(Saved data entries)
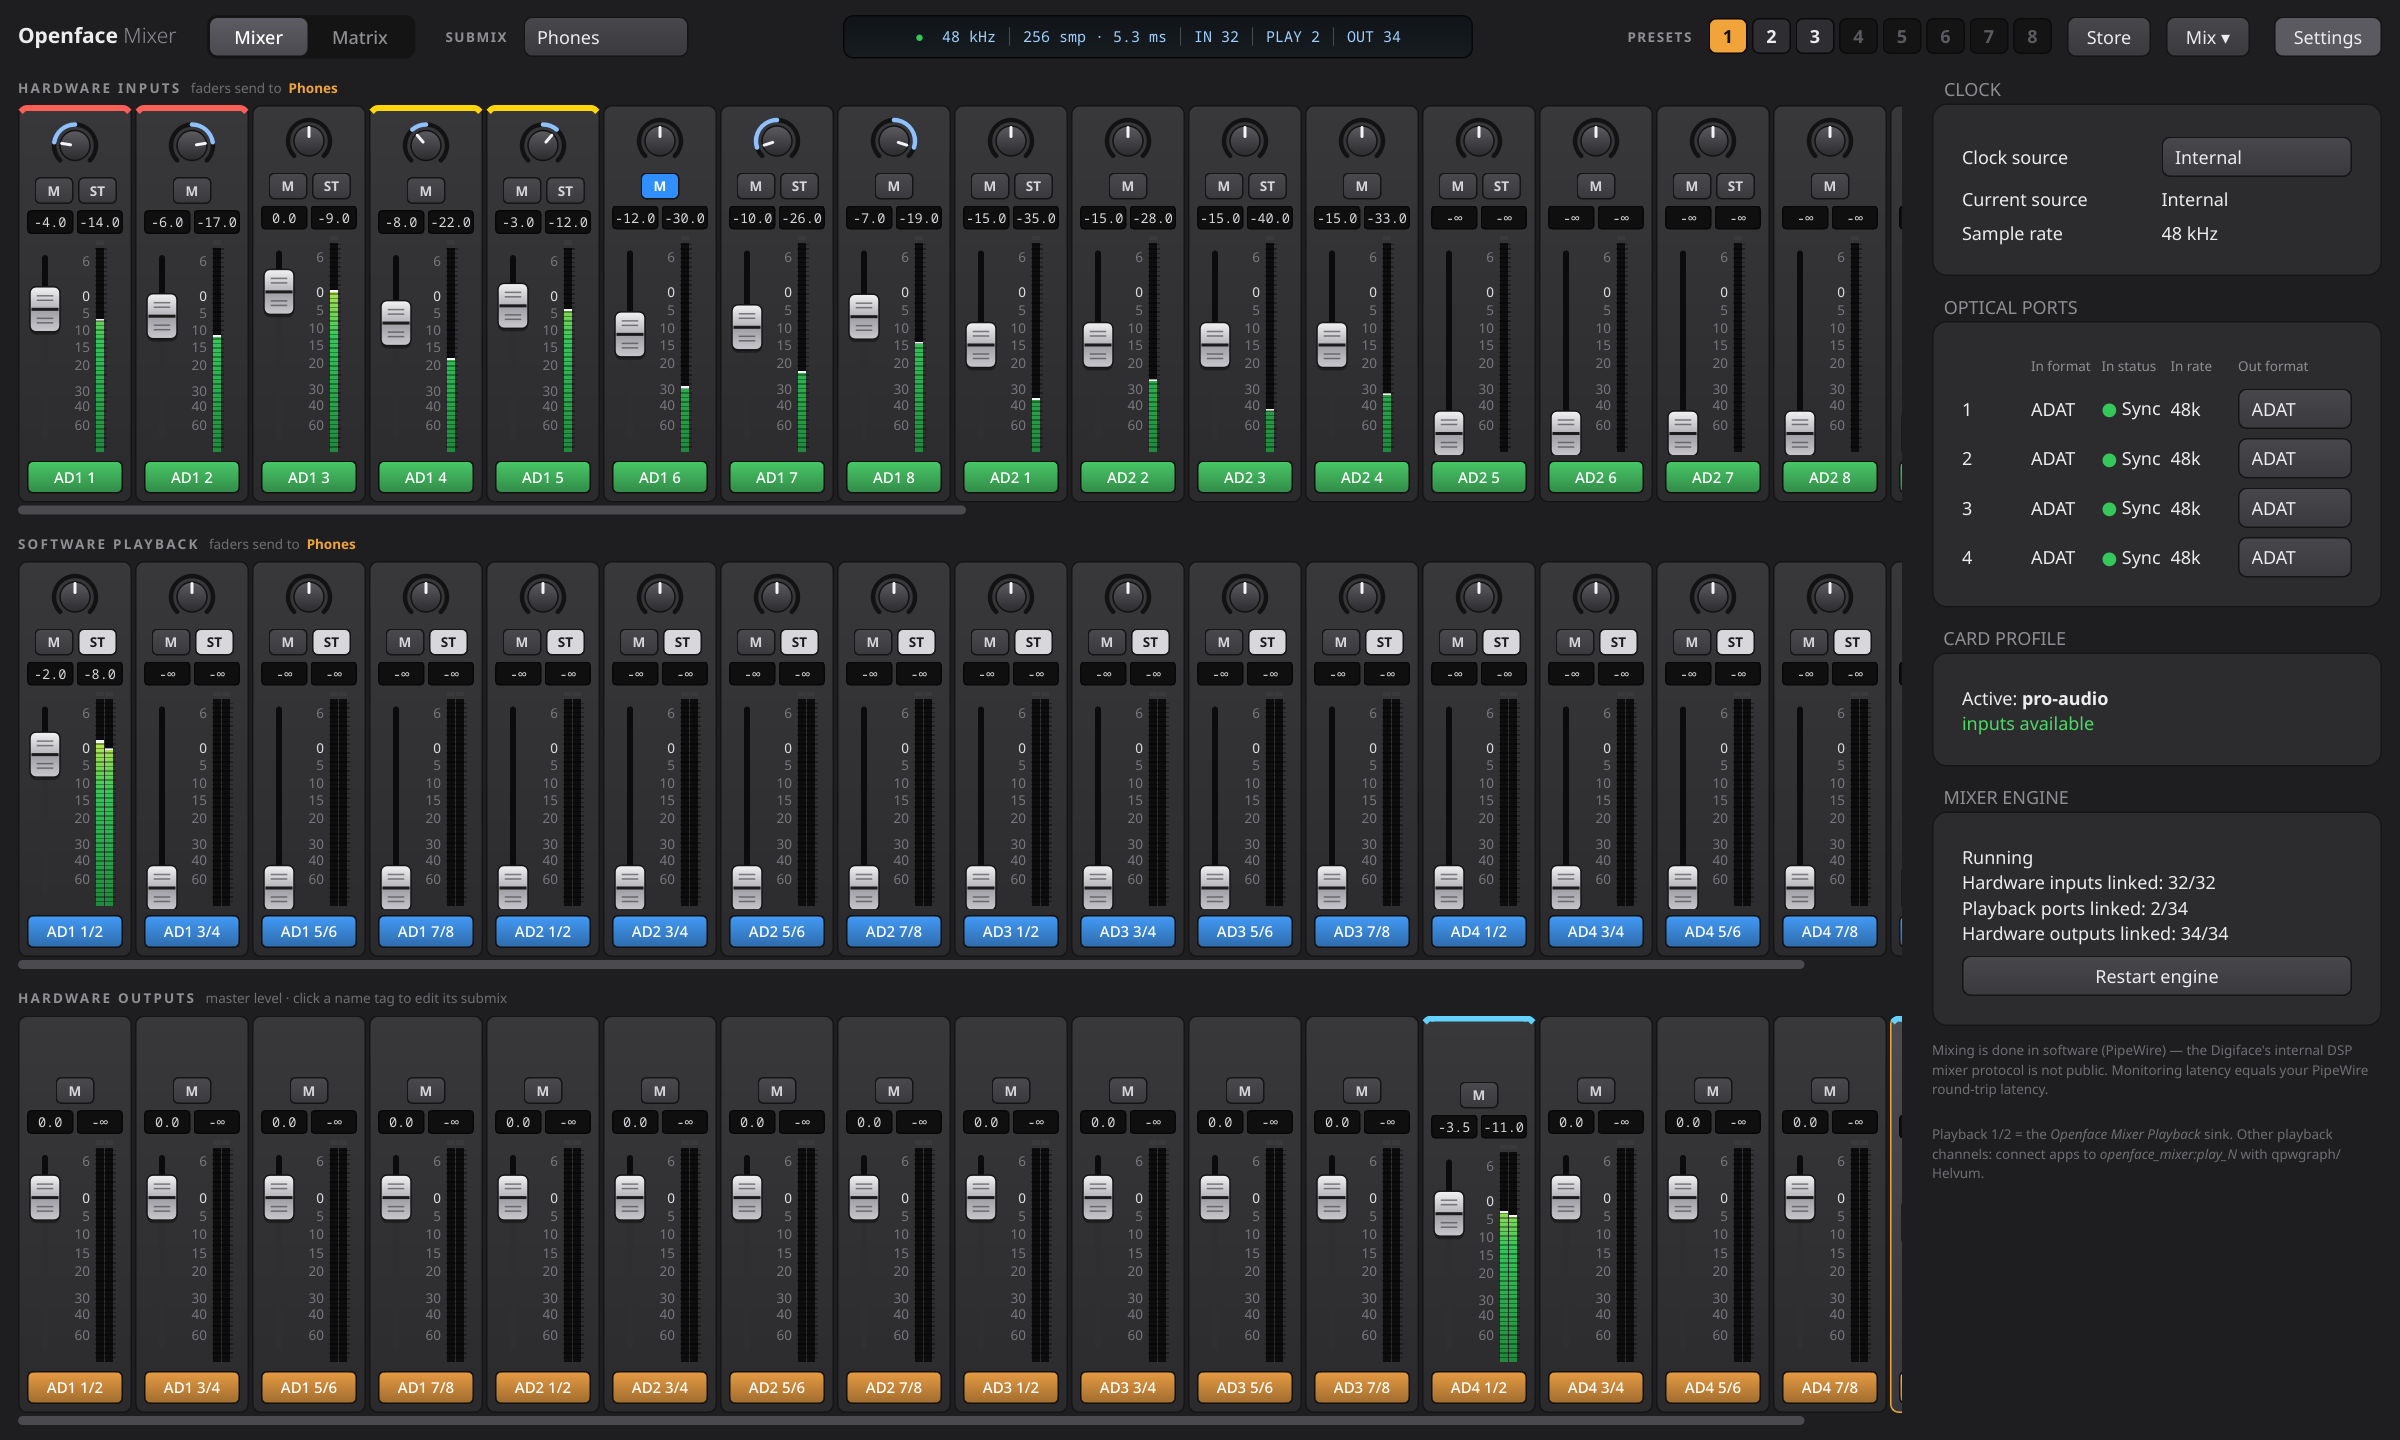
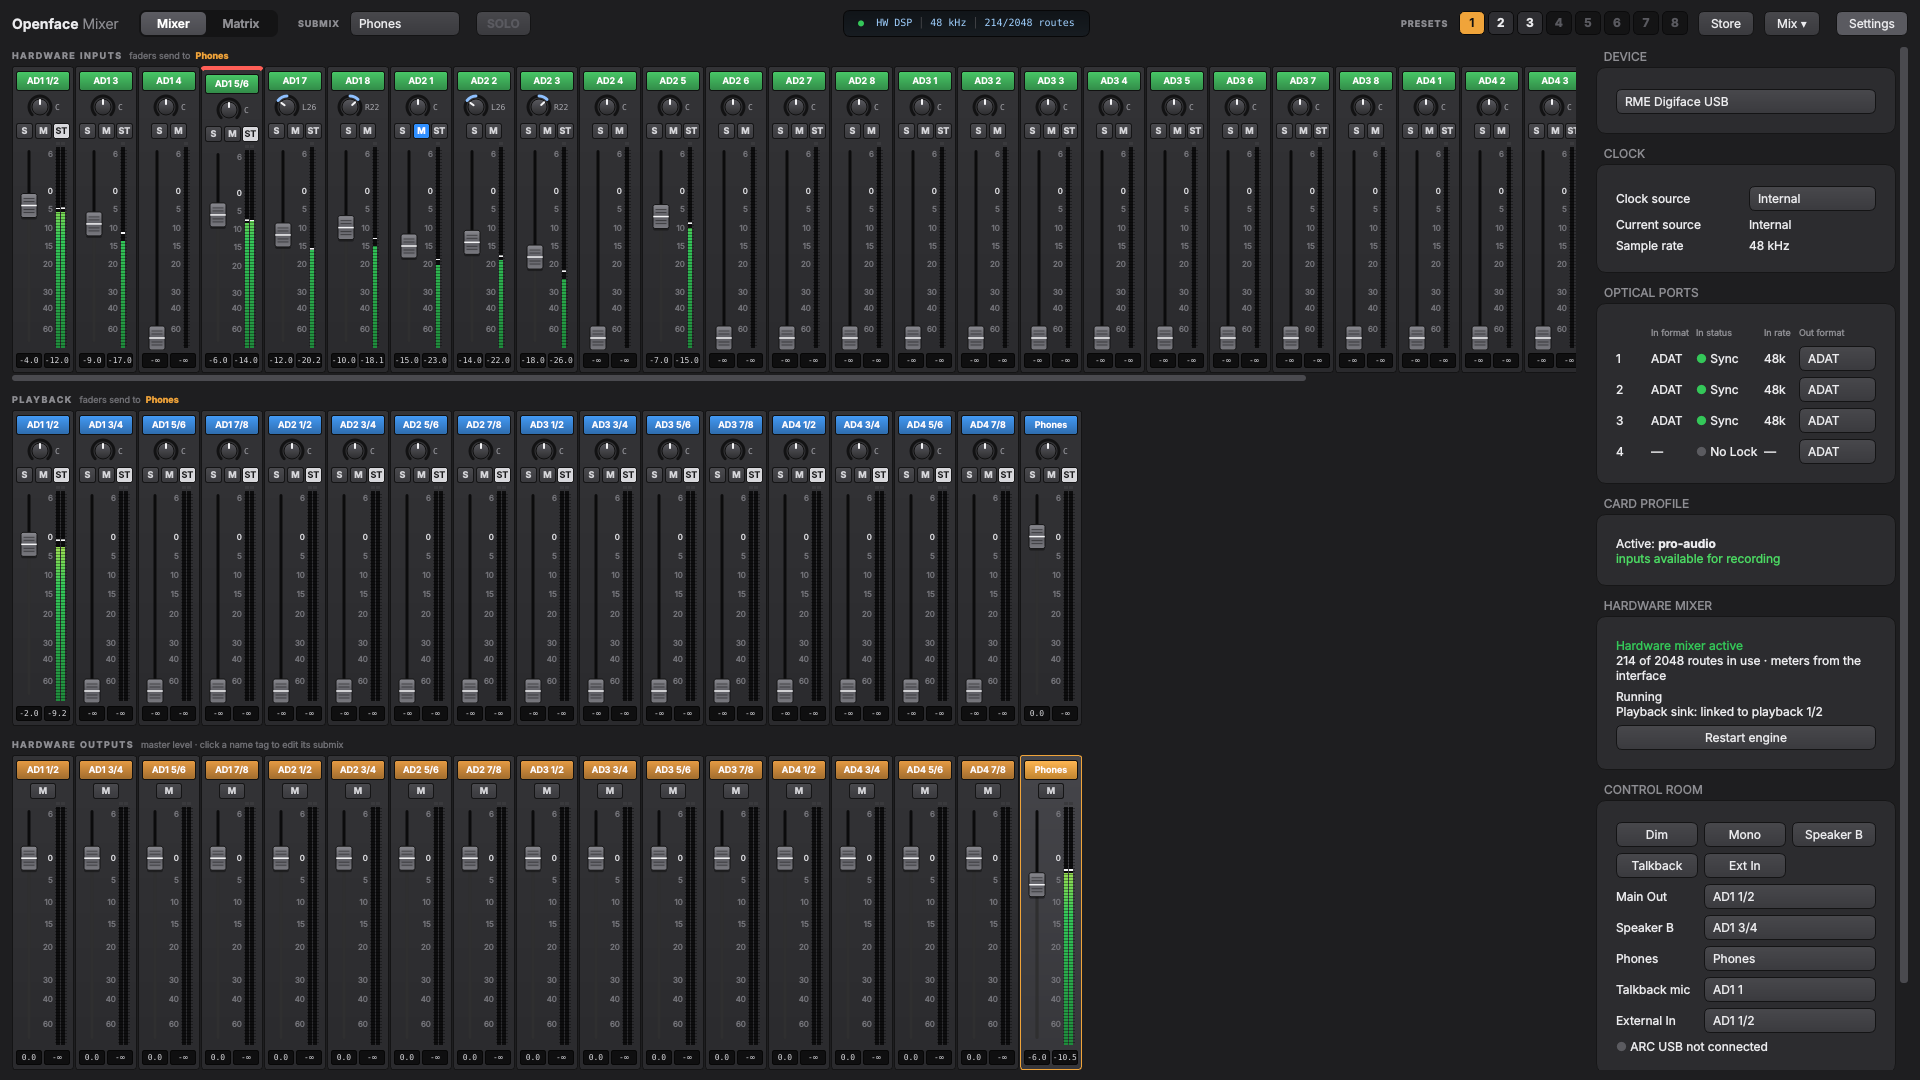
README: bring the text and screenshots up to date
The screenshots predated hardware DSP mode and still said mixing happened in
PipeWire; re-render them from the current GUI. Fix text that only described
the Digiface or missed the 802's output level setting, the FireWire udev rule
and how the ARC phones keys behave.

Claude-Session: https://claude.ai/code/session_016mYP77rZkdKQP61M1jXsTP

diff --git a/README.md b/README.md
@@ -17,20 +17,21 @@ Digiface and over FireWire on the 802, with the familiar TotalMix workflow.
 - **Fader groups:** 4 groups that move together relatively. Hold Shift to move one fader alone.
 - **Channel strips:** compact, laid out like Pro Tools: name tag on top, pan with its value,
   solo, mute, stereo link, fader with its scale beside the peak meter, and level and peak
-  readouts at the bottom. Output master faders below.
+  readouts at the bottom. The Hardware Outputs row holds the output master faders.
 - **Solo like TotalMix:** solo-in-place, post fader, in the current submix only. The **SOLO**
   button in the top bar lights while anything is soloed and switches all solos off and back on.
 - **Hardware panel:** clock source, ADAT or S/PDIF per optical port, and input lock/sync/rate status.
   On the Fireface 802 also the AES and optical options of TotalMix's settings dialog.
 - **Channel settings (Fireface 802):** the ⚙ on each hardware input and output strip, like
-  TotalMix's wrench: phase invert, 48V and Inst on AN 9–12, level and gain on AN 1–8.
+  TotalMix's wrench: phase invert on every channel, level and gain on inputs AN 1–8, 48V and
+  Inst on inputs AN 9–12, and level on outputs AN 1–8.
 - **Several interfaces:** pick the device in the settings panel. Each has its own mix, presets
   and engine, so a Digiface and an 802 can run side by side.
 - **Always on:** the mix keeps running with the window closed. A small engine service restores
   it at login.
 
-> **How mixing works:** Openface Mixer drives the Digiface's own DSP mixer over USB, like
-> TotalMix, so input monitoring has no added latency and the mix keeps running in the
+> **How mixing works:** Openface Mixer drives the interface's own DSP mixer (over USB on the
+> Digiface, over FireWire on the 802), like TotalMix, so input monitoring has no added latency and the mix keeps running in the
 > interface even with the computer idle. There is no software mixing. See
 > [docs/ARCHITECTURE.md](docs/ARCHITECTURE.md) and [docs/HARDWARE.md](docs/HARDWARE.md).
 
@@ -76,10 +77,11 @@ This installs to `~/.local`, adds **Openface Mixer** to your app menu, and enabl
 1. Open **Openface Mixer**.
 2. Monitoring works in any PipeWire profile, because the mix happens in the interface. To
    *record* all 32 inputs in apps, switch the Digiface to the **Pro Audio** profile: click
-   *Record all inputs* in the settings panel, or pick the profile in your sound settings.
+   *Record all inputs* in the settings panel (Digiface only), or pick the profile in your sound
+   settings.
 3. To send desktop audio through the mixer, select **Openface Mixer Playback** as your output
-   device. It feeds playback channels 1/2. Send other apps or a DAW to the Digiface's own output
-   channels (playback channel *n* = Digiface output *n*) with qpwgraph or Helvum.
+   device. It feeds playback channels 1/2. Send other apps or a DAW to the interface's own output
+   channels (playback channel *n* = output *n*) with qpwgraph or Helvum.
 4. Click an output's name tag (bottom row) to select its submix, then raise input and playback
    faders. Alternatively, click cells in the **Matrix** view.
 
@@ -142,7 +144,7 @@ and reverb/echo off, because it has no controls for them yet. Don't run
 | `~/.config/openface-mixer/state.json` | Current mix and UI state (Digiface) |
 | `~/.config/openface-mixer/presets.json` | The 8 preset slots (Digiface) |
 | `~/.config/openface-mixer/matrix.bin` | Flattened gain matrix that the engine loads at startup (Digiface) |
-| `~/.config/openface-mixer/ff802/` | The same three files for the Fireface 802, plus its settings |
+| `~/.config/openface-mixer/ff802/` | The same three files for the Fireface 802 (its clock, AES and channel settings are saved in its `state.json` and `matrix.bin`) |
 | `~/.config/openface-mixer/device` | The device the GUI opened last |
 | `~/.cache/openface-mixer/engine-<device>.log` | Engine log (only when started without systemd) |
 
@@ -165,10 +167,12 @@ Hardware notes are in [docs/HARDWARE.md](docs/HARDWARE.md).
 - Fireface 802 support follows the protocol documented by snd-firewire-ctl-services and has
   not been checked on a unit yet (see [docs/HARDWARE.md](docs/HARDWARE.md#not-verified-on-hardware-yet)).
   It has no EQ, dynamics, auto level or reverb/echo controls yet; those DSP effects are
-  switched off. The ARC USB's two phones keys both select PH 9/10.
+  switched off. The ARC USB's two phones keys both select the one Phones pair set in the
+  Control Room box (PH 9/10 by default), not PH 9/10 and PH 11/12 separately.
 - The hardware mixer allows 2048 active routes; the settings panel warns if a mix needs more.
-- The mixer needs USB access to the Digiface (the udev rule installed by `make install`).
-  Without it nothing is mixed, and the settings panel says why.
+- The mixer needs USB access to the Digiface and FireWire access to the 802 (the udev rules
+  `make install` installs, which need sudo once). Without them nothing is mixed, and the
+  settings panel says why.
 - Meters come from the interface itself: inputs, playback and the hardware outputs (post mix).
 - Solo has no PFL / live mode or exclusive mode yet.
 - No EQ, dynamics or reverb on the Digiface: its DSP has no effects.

**Exercise**
Leave out the pictures and retype every line above exactly.

**Result of the exercise**
README: bring the text and screenshots up to date
The screenshots predated hardware DSP mode and still said mixing happened in
PipeWire; re-render them from the current GUI. Fix text that only described
the Digiface or missed the 802's output level setting, the FireWire udev rule
and how the ARC phones keys behave.

Claude-Session: https://claude.ai/code/session_016mYP77rZkdKQP61M1jXsTP

diff --git a/README.md b/README.md
@@ -17,20 +17,21 @@ Digiface and over FireWire on the 802, with the familiar TotalMix workflow.
 - **Fader groups:** 4 groups that move together relatively. Hold Shift to move one fader alone.
 - **Channel strips:** compact, laid out like Pro Tools: name tag on top, pan with its value,
   solo, mute, stereo link, fader with its scale beside the peak meter, and level and peak
-  readouts at the bottom. Output master faders below.
+  readouts at the bottom. The Hardware Outputs row holds the output master faders.
 - **Solo like TotalMix:** solo-in-place, post fader, in the current submix only. The **SOLO**
   button in the top bar lights while anything is soloed and switches all solos off and back on.
 - **Hardware panel:** clock source, ADAT or S/PDIF per optical port, and input lock/sync/rate status.
   On the Fireface 802 also the AES and optical options of TotalMix's settings dialog.
 - **Channel settings (Fireface 802):** the ⚙ on each hardware input and output strip, like
-  TotalMix's wrench: phase invert, 48V and Inst on AN 9–12, level and gain on AN 1–8.
+  TotalMix's wrench: phase invert on every channel, level and gain on inputs AN 1–8, 48V and
+  Inst on inputs AN 9–12, and level on outputs AN 1–8.
 - **Several interfaces:** pick the device in the settings panel. Each has its own mix, presets
   and engine, so a Digiface and an 802 can run side by side.
 - **Always on:** the mix keeps running with the window closed. A small engine service restores
   it at login.
 
-> **How mixing works:** Openface Mixer drives the Digiface's own DSP mixer over USB, like
-> TotalMix, so input monitoring has no added latency and the mix keeps running in the
+> **How mixing works:** Openface Mixer drives the interface's own DSP mixer (over USB on the
+> Digiface, over FireWire on the 802), like TotalMix, so input monitoring has no added latency and the mix keeps running in the
 > interface even with the computer idle. There is no software mixing. See
 > [docs/ARCHITECTURE.md](docs/ARCHITECTURE.md) and [docs/HARDWARE.md](docs/HARDWARE.md).
 
@@ -76,10 +77,11 @@ This installs to `~/.local`, adds **Openface Mixer** to your app menu, and enabl
 1. Open **Openface Mixer**.
 2. Monitoring works in any PipeWire profile, because the mix happens in the interface. To
    *record* all 32 inputs in apps, switch the Digiface to the **Pro Audio** profile: click
-   *Record all inputs* in the settings panel, or pick the profile in your sound settings.
+   *Record all inputs* in the settings panel (Digiface only), or pick the profile in your sound
+   settings.
 3. To send desktop audio through the mixer, select **Openface Mixer Playback** as your output
-   device. It feeds playback channels 1/2. Send other apps or a DAW to the Digiface's own output
-   channels (playback channel *n* = Digiface output *n*) with qpwgraph or Helvum.
+   device. It feeds playback channels 1/2. Send other apps or a DAW to the interface's own output
+   channels (playback channel *n* = output *n*) with qpwgraph or Helvum.
 4. Click an output's name tag (bottom row) to select its submix, then raise input and playback
    faders. Alternatively, click cells in the **Matrix** view.
 
@@ -142,7 +144,7 @@ and reverb/echo off, because it has no controls for them yet. Don't run
 | `~/.config/openface-mixer/state.json` | Current mix and UI state (Digiface) |
 | `~/.config/openface-mixer/presets.json` | The 8 preset slots (Digiface) |
 | `~/.config/openface-mixer/matrix.bin` | Flattened gain matrix that the engine loads at startup (Digiface) |
-| `~/.config/openface-mixer/ff802/` | The same three files for the Fireface 802, plus its settings |
+| `~/.config/openface-mixer/ff802/` | The same three files for the Fireface 802 (its clock, AES and channel settings are saved in its `state.json` and `matrix.bin`) |
 | `~/.config/openface-mixer/device` | The device the GUI opened last |
 | `~/.cache/openface-mixer/engine-<device>.log` | Engine log (only when started without systemd) |
 
@@ -165,10 +167,12 @@ Hardware notes are in [docs/HARDWARE.md](docs/HARDWARE.md).
 - Fireface 802 support follows the protocol documented by snd-firewire-ctl-services and has
   not been checked on a unit yet (see [docs/HARDWARE.md](docs/HARDWARE.md#not-verified-on-hardware-yet)).
   It has no EQ, dynamics, auto level or reverb/echo controls yet; those DSP effects are
-  switched off. The ARC USB's two phones keys both select PH 9/10.
+  switched off. The ARC USB's two phones keys both select the one Phones pair set in the
+  Control Room box (PH 9/10 by default), not PH 9/10 and PH 11/12 separately.
 - The hardware mixer allows 2048 active routes; the settings panel warns if a mix needs more.
-- The mixer needs USB access to the Digiface (the udev rule installed by `make install`).
-  Without it nothing is mixed, and the settings panel says why.
+- The mixer needs USB access to the Digiface and FireWire access to the 802 (the udev rules
+  `make install` installs, which need sudo once). Without them nothing is mixed, and the
+  settings panel says why.
 - Meters come from the interface itself: inputs, playback and the hardware outputs (post mix).
 - Solo has no PFL / live mode or exclusive mode yet.
 - No EQ, dynamics or reverb on the Digiface: its DSP has no effects.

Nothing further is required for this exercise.